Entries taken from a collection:
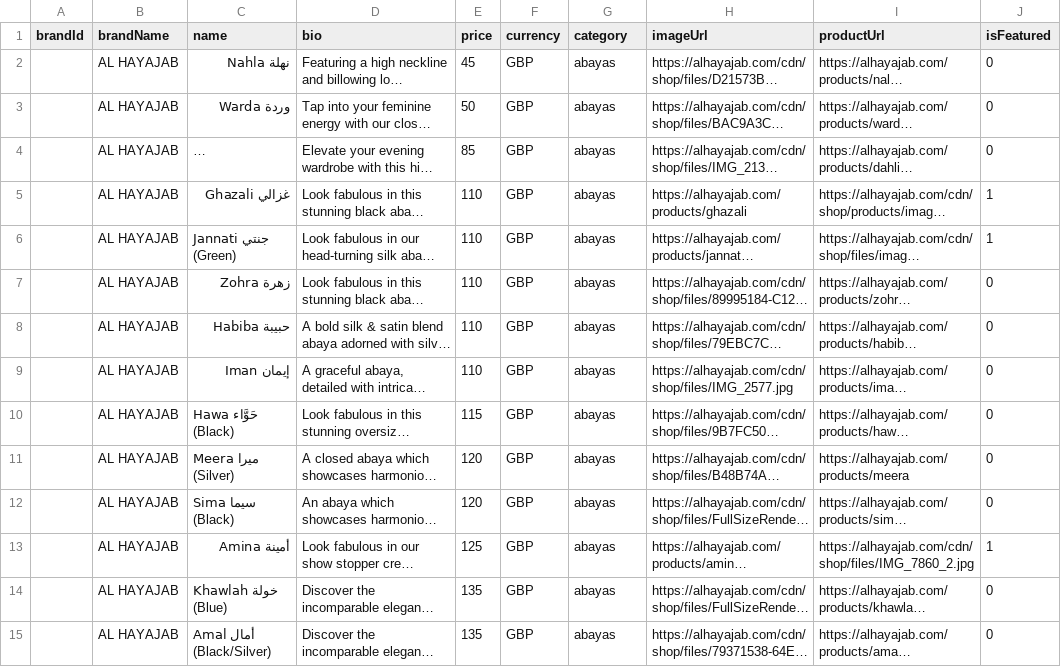
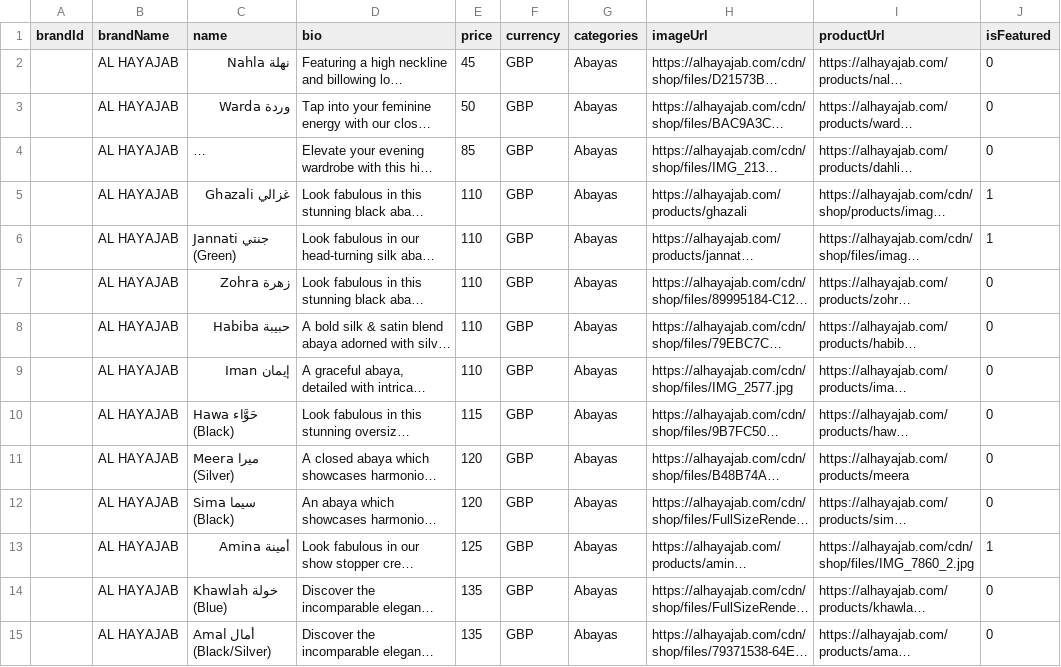
Before and after one commit to awaseedia/kala-app, a CSV file: upload_data_firebase/products.csv, drawn as a sheet; only a part is shown; long unchanged cells end in …; the diff covers the shown part only; the diff names each change by its address in the sheet, - before the commit and + after, or states it on an @@ line.

Commit message:
Modify brands and products categories columns, re-upload csv files to a clean DB, and remove duplicates and outdated fields. Refractor related elements to accommodate list of categories for each product.

```diff
--- a/upload_data_firebase/products.csv
+++ b/upload_data_firebase/products.csv
-G1: category
+G1: categories
-G2:G15 (categories): abayas
+G2:G15 (categories): Abayas
```
Also changed, not shown: 140 edited cells elsewhere in this file, upload_data_firebase/brands.csv, 11 other files.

• What you are asked to do
Set down the entries shown above once more, exactly as they read, but without pictures.

• Task answer
Before and after one commit to awaseedia/kala-app, a CSV file: upload_data_firebase/products.csv, drawn as a sheet; only a part is shown; long unchanged cells end in …; the diff covers the shown part only; the diff names each change by its address in the sheet, - before the commit and + after, or states it on an @@ line.

Commit message:
Modify brands and products categories columns, re-upload csv files to a clean DB, and remove duplicates and outdated fields. Refractor related elements to accommodate list of categories for each product.

```diff
--- a/upload_data_firebase/products.csv
+++ b/upload_data_firebase/products.csv
-G1: category
+G1: categories
-G2:G15 (categories): abayas
+G2:G15 (categories): Abayas
```
Also changed, not shown: 140 edited cells elsewhere in this file, upload_data_firebase/brands.csv, 11 other files.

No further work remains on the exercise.